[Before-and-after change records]
= Beginning of Section =

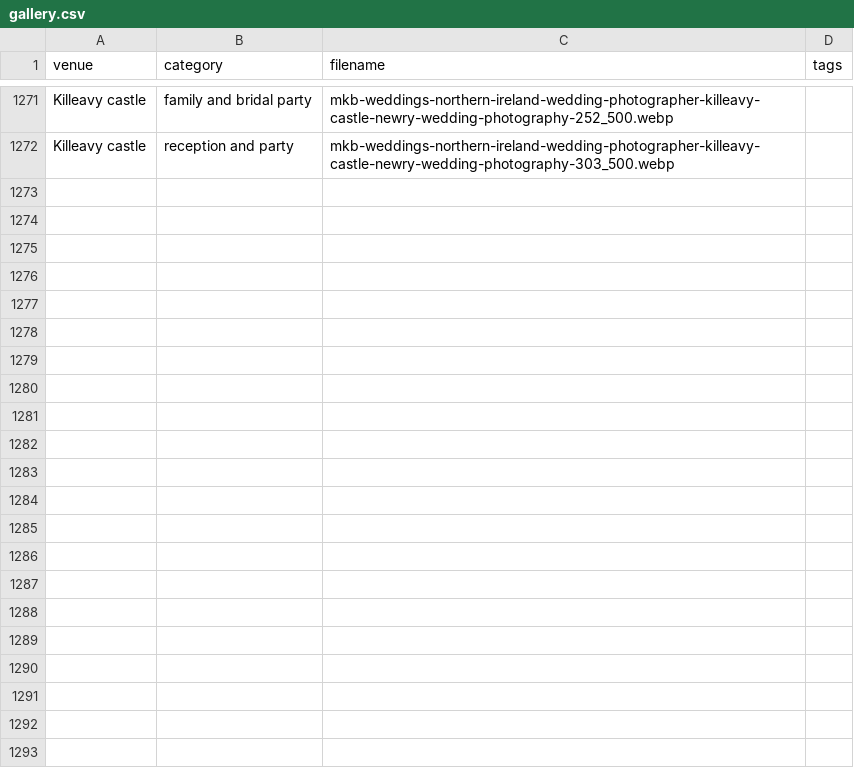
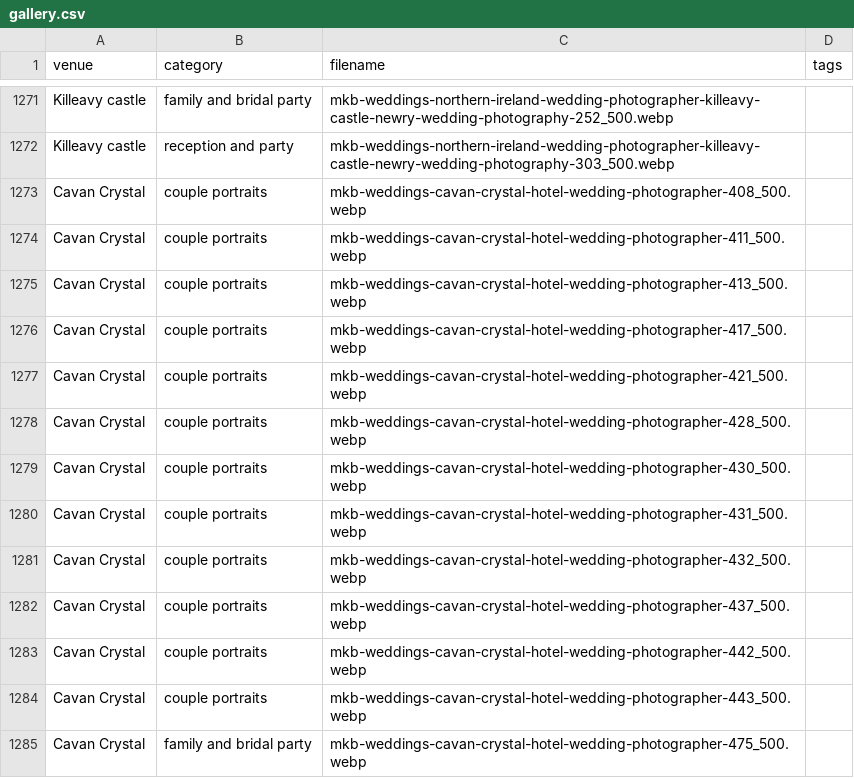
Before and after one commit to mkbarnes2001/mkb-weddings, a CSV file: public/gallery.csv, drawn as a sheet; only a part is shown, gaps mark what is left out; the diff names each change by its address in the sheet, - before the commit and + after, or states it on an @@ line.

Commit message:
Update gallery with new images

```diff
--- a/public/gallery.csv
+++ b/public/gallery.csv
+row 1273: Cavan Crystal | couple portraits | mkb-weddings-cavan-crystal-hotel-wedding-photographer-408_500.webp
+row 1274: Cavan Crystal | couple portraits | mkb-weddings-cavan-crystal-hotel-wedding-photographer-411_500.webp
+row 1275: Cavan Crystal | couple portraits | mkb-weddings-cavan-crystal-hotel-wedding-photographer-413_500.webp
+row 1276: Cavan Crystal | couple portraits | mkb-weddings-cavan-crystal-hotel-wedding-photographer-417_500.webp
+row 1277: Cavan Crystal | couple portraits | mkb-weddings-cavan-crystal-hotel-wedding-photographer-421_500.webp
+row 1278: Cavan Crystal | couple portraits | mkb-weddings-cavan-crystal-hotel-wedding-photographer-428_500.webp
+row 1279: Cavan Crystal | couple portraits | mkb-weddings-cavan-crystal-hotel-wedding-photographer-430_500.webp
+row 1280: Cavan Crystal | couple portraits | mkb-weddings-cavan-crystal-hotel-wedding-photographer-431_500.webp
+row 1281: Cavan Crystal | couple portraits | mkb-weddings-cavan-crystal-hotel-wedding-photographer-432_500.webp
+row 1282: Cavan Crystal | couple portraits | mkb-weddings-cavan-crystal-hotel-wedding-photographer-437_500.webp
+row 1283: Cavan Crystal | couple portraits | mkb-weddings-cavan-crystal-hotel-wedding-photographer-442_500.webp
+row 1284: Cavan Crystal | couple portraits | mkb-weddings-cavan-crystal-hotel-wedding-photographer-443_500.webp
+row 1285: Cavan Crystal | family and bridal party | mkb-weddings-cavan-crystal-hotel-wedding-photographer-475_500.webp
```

= End of Section =

▶ [WORK ITEM]:
Skip every image and output the remaining records exactly.

▶ [TASK SOLUTION]:
Before and after one commit to mkbarnes2001/mkb-weddings, a CSV file: public/gallery.csv, drawn as a sheet; only a part is shown, gaps mark what is left out; the diff names each change by its address in the sheet, - before the commit and + after, or states it on an @@ line.

Commit message:
Update gallery with new images

```diff
--- a/public/gallery.csv
+++ b/public/gallery.csv
+row 1273: Cavan Crystal | couple portraits | mkb-weddings-cavan-crystal-hotel-wedding-photographer-408_500.webp
+row 1274: Cavan Crystal | couple portraits | mkb-weddings-cavan-crystal-hotel-wedding-photographer-411_500.webp
+row 1275: Cavan Crystal | couple portraits | mkb-weddings-cavan-crystal-hotel-wedding-photographer-413_500.webp
+row 1276: Cavan Crystal | couple portraits | mkb-weddings-cavan-crystal-hotel-wedding-photographer-417_500.webp
+row 1277: Cavan Crystal | couple portraits | mkb-weddings-cavan-crystal-hotel-wedding-photographer-421_500.webp
+row 1278: Cavan Crystal | couple portraits | mkb-weddings-cavan-crystal-hotel-wedding-photographer-428_500.webp
+row 1279: Cavan Crystal | couple portraits | mkb-weddings-cavan-crystal-hotel-wedding-photographer-430_500.webp
+row 1280: Cavan Crystal | couple portraits | mkb-weddings-cavan-crystal-hotel-wedding-photographer-431_500.webp
+row 1281: Cavan Crystal | couple portraits | mkb-weddings-cavan-crystal-hotel-wedding-photographer-432_500.webp
+row 1282: Cavan Crystal | couple portraits | mkb-weddings-cavan-crystal-hotel-wedding-photographer-437_500.webp
+row 1283: Cavan Crystal | couple portraits | mkb-weddings-cavan-crystal-hotel-wedding-photographer-442_500.webp
+row 1284: Cavan Crystal | couple portraits | mkb-weddings-cavan-crystal-hotel-wedding-photographer-443_500.webp
+row 1285: Cavan Crystal | family and bridal party | mkb-weddings-cavan-crystal-hotel-wedding-photographer-475_500.webp
```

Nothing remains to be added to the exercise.